The splendor of the universe; the beauty of the natural world and the magic of.. eh, who am I kidding? It’s the undeniably crushing work load. Wait, that sounded bad, though it’s true. What makes me leave the warm comfiness of my bed is the long to-do list that I know I can’t possibly finish today. That and the dog whining to go out. It’s all sunshine and miracles in this house. Ha ha!
A myth with the power to destroy the world…
Katelina has barely recovered from the chaos of Malick’s revolt, yet she and Jorick must go to Munich to testify before the True Council. To make matters worse, they’re assigned an entourage that includes Verchiel, a vampire Katelina never wants to see again.

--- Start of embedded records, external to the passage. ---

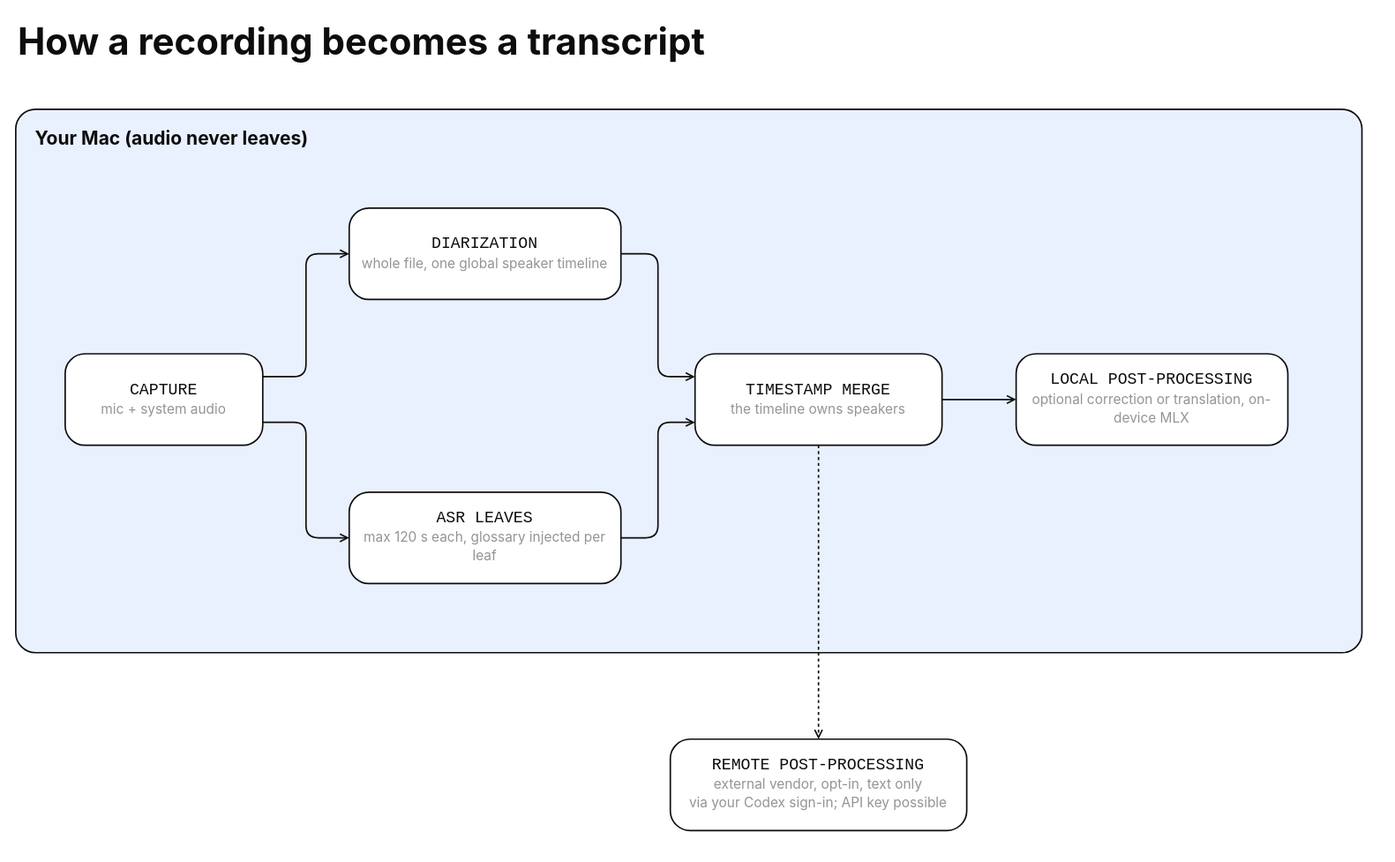
Above: docs/assets/pipeline-dark.drawio.svg in fonzieartesian310/maccheroni (draw.io), before the change. Source tidied: cells renumbered, new cells last; positions are measured from the earlier drawing's top-left corner, leaving out a move shared by most shapes. Its diagram source:
```xml
<mxGraphModel>
  <root>
    <mxCell id="0" />
    <mxCell id="1" parent="0" />
    <mxCell id="2" value="How a recording becomes a transcript" style="text;html=1;strokeColor=none;fillColor=none;align=left;verticalAlign=middle;fontFamily=Inter, Helvetica Neue, Helvetica, sans-serif;fontSize=30;fontStyle=1;fontColor=#0D0D0D;" parent="1" vertex="1">
      <mxGeometry width="820" height="40" as="geometry" />
    </mxCell>
    <mxCell id="3" value="Your Mac (audio never leaves)" style="rounded=1;absoluteArcSize=1;arcSize=32;whiteSpace=wrap;html=1;fillColor=#EAF1FE;strokeColor=#0D0D0D;strokeWidth=1.2;fontColor=#0D0D0D;fontFamily=Inter, Helvetica Neue, Helvetica, sans-serif;fontSize=15;fontStyle=1;verticalAlign=top;align=left;spacingLeft=14;spacingTop=8;shadow=0;" parent="1" vertex="1">
      <mxGeometry y="76" width="1090" height="440" as="geometry" />
    </mxCell>
    <mxCell id="4" value="CAPTURE&lt;br&gt;&lt;font face=&quot;Inter, Helvetica Neue, Helvetica, sans-serif&quot; style=&quot;font-size:11px&quot; color=&quot;#929591&quot;&gt;mic + system audio&lt;/font&gt;" style="rounded=1;absoluteArcSize=1;arcSize=32;whiteSpace=wrap;html=1;fillColor=#FFFFFF;strokeColor=#0D0D0D;strokeWidth=1.2;fontColor=#0D0D0D;fontFamily=IBM Plex Mono, Menlo, monospace;fontSize=13;align=center;spacing=8;shadow=0;" parent="1" vertex="1">
      <mxGeometry x="40" y="274" width="160" height="74" as="geometry" />
    </mxCell>
    <mxCell id="5" value="DIARIZATION&lt;br&gt;&lt;font face=&quot;Inter, Helvetica Neue, Helvetica, sans-serif&quot; style=&quot;font-size:11px&quot; color=&quot;#929591&quot;&gt;whole file, one global speaker timeline&lt;/font&gt;" style="rounded=1;absoluteArcSize=1;arcSize=32;whiteSpace=wrap;html=1;fillColor=#FFFFFF;strokeColor=#0D0D0D;strokeWidth=1.2;fontColor=#0D0D0D;fontFamily=IBM Plex Mono, Menlo, monospace;fontSize=13;align=center;spacing=8;shadow=0;" parent="1" vertex="1">
      <mxGeometry x="270" y="156" width="220" height="74" as="geometry" />
    </mxCell>
    <mxCell id="6" value="ASR LEAVES&lt;br&gt;&lt;font face=&quot;Inter, Helvetica Neue, Helvetica, sans-serif&quot; style=&quot;font-size:11px&quot; color=&quot;#929591&quot;&gt;max 120 s each, glossary injected per leaf&lt;/font&gt;" style="rounded=1;absoluteArcSize=1;arcSize=32;whiteSpace=wrap;html=1;fillColor=#FFFFFF;strokeColor=#0D0D0D;strokeWidth=1.2;fontColor=#0D0D0D;fontFamily=IBM Plex Mono, Menlo, monospace;fontSize=13;align=center;spacing=8;shadow=0;" parent="1" vertex="1">
      <mxGeometry x="270" y="386" width="220" height="74" as="geometry" />
    </mxCell>
    <mxCell id="7" value="TIMESTAMP MERGE&lt;br&gt;&lt;font face=&quot;Inter, Helvetica Neue, Helvetica, sans-serif&quot; style=&quot;font-size:11px&quot; color=&quot;#929591&quot;&gt;the timeline owns speakers&lt;/font&gt;" style="rounded=1;absoluteArcSize=1;arcSize=32;whiteSpace=wrap;html=1;fillColor=#FFFFFF;strokeColor=#0D0D0D;strokeWidth=1.2;fontColor=#0D0D0D;fontFamily=IBM Plex Mono, Menlo, monospace;fontSize=13;align=center;spacing=8;shadow=0;" parent="1" vertex="1">
      <mxGeometry x="550" y="274" width="200" height="74" as="geometry" />
    </mxCell>
    <mxCell id="8" value="LOCAL POST-PROCESSING&lt;br&gt;&lt;font face=&quot;Inter, Helvetica Neue, Helvetica, sans-serif&quot; style=&quot;font-size:11px&quot; color=&quot;#929591&quot;&gt;optional correction or translation, on-device MLX&lt;/font&gt;" style="rounded=1;absoluteArcSize=1;arcSize=32;whiteSpace=wrap;html=1;fillColor=#FFFFFF;strokeColor=#0D0D0D;strokeWidth=1.2;fontColor=#0D0D0D;fontFamily=IBM Plex Mono, Menlo, monospace;fontSize=13;align=center;spacing=8;shadow=0;" parent="1" vertex="1">
      <mxGeometry x="810" y="274" width="220" height="74" as="geometry" />
    </mxCell>
    <mxCell id="9" value="REMOTE POST-PROCESSING&lt;br&gt;&lt;font face=&quot;Inter, Helvetica Neue, Helvetica, sans-serif&quot; style=&quot;font-size:11px&quot; color=&quot;#929591&quot;&gt;external vendor, opt-in, text only&lt;br&gt;via your Codex sign-in; API key possible&lt;/font&gt;" style="rounded=1;absoluteArcSize=1;arcSize=32;whiteSpace=wrap;html=1;fillColor=#FFFFFF;strokeColor=#0D0D0D;strokeWidth=1.2;fontColor=#0D0D0D;fontFamily=IBM Plex Mono, Menlo, monospace;fontSize=13;align=center;spacing=8;shadow=0;" parent="1" vertex="1">
      <mxGeometry x="530" y="586" width="240" height="74" as="geometry" />
    </mxCell>
    <mxCell id="10" style="edgeStyle=orthogonalEdgeStyle;rounded=1;html=1;strokeColor=#0D0D0D;strokeWidth=1.2;endArrow=open;endFill=0;endSize=5;startArrow=none;exitX=1;exitY=0.25;entryX=0;entryY=0.5;" parent="1" edge="1" source="4" target="5">
      <mxGeometry relative="1" as="geometry" />
    </mxCell>
    <mxCell id="11" style="edgeStyle=orthogonalEdgeStyle;rounded=1;html=1;strokeColor=#0D0D0D;strokeWidth=1.2;endArrow=open;endFill=0;endSize=5;startArrow=none;exitX=1;exitY=0.75;entryX=0;entryY=0.5;" parent="1" edge="1" source="4" target="6">
      <mxGeometry relative="1" as="geometry" />
    </mxCell>
    <mxCell id="12" style="edgeStyle=orthogonalEdgeStyle;rounded=1;html=1;strokeColor=#0D0D0D;strokeWidth=1.2;endArrow=open;endFill=0;endSize=5;startArrow=none;exitX=1;exitY=0.5;entryX=0;entryY=0.25;" parent="1" edge="1" source="5" target="7">
      <mxGeometry relative="1" as="geometry" />
    </mxCell>
    <mxCell id="13" style="edgeStyle=orthogonalEdgeStyle;rounded=1;html=1;strokeColor=#0D0D0D;strokeWidth=1.2;endArrow=open;endFill=0;endSize=5;startArrow=none;exitX=1;exitY=0.5;entryX=0;entryY=0.75;" parent="1" edge="1" source="6" target="7">
      <mxGeometry relative="1" as="geometry" />
    </mxCell>
    <mxCell id="14" style="edgeStyle=orthogonalEdgeStyle;rounded=1;html=1;strokeColor=#0D0D0D;strokeWidth=1.2;endArrow=open;endFill=0;endSize=5;startArrow=none;exitX=1;exitY=0.5;entryX=0;entryY=0.5;" parent="1" edge="1" source="7" target="8">
      <mxGeometry relative="1" as="geometry" />
    </mxCell>
    <mxCell id="15" style="edgeStyle=orthogonalEdgeStyle;rounded=1;html=1;strokeColor=#0D0D0D;strokeWidth=1.2;endArrow=open;endFill=0;endSize=5;startArrow=none;dashed=1;dashPattern=2 2;exitX=0.5;exitY=1;entryX=0.5;entryY=0;" parent="1" edge="1" source="7" target="9">
      <mxGeometry relative="1" as="geometry" />
    </mxCell>
  </root>
</mxGraphModel>
```
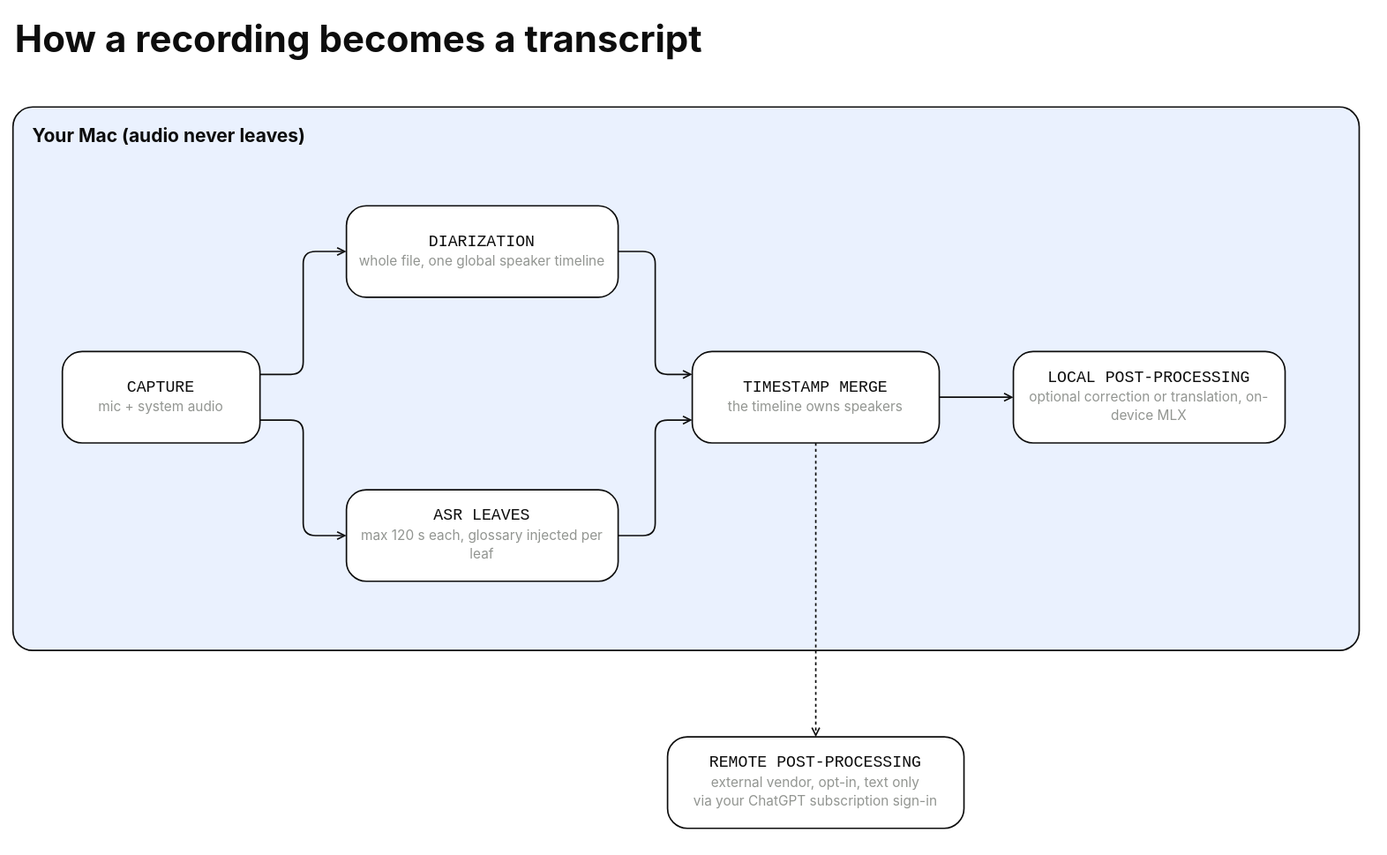
Above is the later version.

Diff of the diagram source:
```diff
@@ -23,7 +23,7 @@
     <mxCell id="8" value="LOCAL POST-PROCESSING&lt;br&gt;&lt;font face=&quot;Inter, Helvetica Neue, Helvetica, sans-serif&quot; style=&quot;font-size:11px&quot; color=&quot;#929591&quot;&gt;optional correction or translation, on-device MLX&lt;/font&gt;" style="rounded=1;absoluteArcSize=1;arcSize=32;whiteSpace=wrap;html=1;fillColor=#FFFFFF;strokeColor=#0D0D0D;strokeWidth=1.2;fontColor=#0D0D0D;fontFamily=IBM Plex Mono, Menlo, monospace;fontSize=13;align=center;spacing=8;shadow=0;" parent="1" vertex="1">
       <mxGeometry x="810" y="274" width="220" height="74" as="geometry" />
     </mxCell>
-    <mxCell id="9" value="REMOTE POST-PROCESSING&lt;br&gt;&lt;font face=&quot;Inter, Helvetica Neue, Helvetica, sans-serif&quot; style=&quot;font-size:11px&quot; color=&quot;#929591&quot;&gt;external vendor, opt-in, text only&lt;br&gt;via your Codex sign-in; API key possible&lt;/font&gt;" style="rounded=1;absoluteArcSize=1;arcSize=32;whiteSpace=wrap;html=1;fillColor=#FFFFFF;strokeColor=#0D0D0D;strokeWidth=1.2;fontColor=#0D0D0D;fontFamily=IBM Plex Mono, Menlo, monospace;fontSize=13;align=center;spacing=8;shadow=0;" parent="1" vertex="1">
+    <mxCell id="9" value="REMOTE POST-PROCESSING&lt;br&gt;&lt;font face=&quot;Inter, Helvetica Neue, Helvetica, sans-serif&quot; style=&quot;font-size:11px&quot; color=&quot;#929591&quot;&gt;external vendor, opt-in, text only&lt;br&gt;via your ChatGPT subscription sign-in&lt;/font&gt;" style="rounded=1;absoluteArcSize=1;arcSize=32;whiteSpace=wrap;html=1;fillColor=#FFFFFF;strokeColor=#0D0D0D;strokeWidth=1.2;fontColor=#0D0D0D;fontFamily=IBM Plex Mono, Menlo, monospace;fontSize=13;align=center;spacing=8;shadow=0;" parent="1" vertex="1">
       <mxGeometry x="530" y="586" width="240" height="74" as="geometry" />
     </mxCell>
     <mxCell id="10" style="edgeStyle=orthogonalEdgeStyle;rounded=1;html=1;strokeColor=#0D0D0D;strokeWidth=1.2;endArrow=open;endFill=0;endSize=5;startArrow=none;exitX=1;exitY=0.25;entryX=0;entryY=0.5;" parent="1" edge="1" source="4" target="5">
```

Her hatred is forgotten when Malick and his henchmen penetrate the stronghold in Munich. Instead of returning home, Jorick leads them on a quest to reclaim the Heart of the Raven. Said to be the disembodied heart of Lilith, the relic may be more reality than myth, and if it falls into the wrong hands it could have disastrous consequences for the world. Can they reach its hiding place before Malick?
The fifth installment of the Amaranthine series sees Jorick and Katelina draw closer as they surround themselves with old allies and new friends to outwit the machinations of the ancient master. Katelina will have to draw on her inner strength if she wants to survive because there’s no room for the fainthearted in a world where darkness is eternal and the night tastes like blood.
Though part of a series, Heart of the Raven can stand alone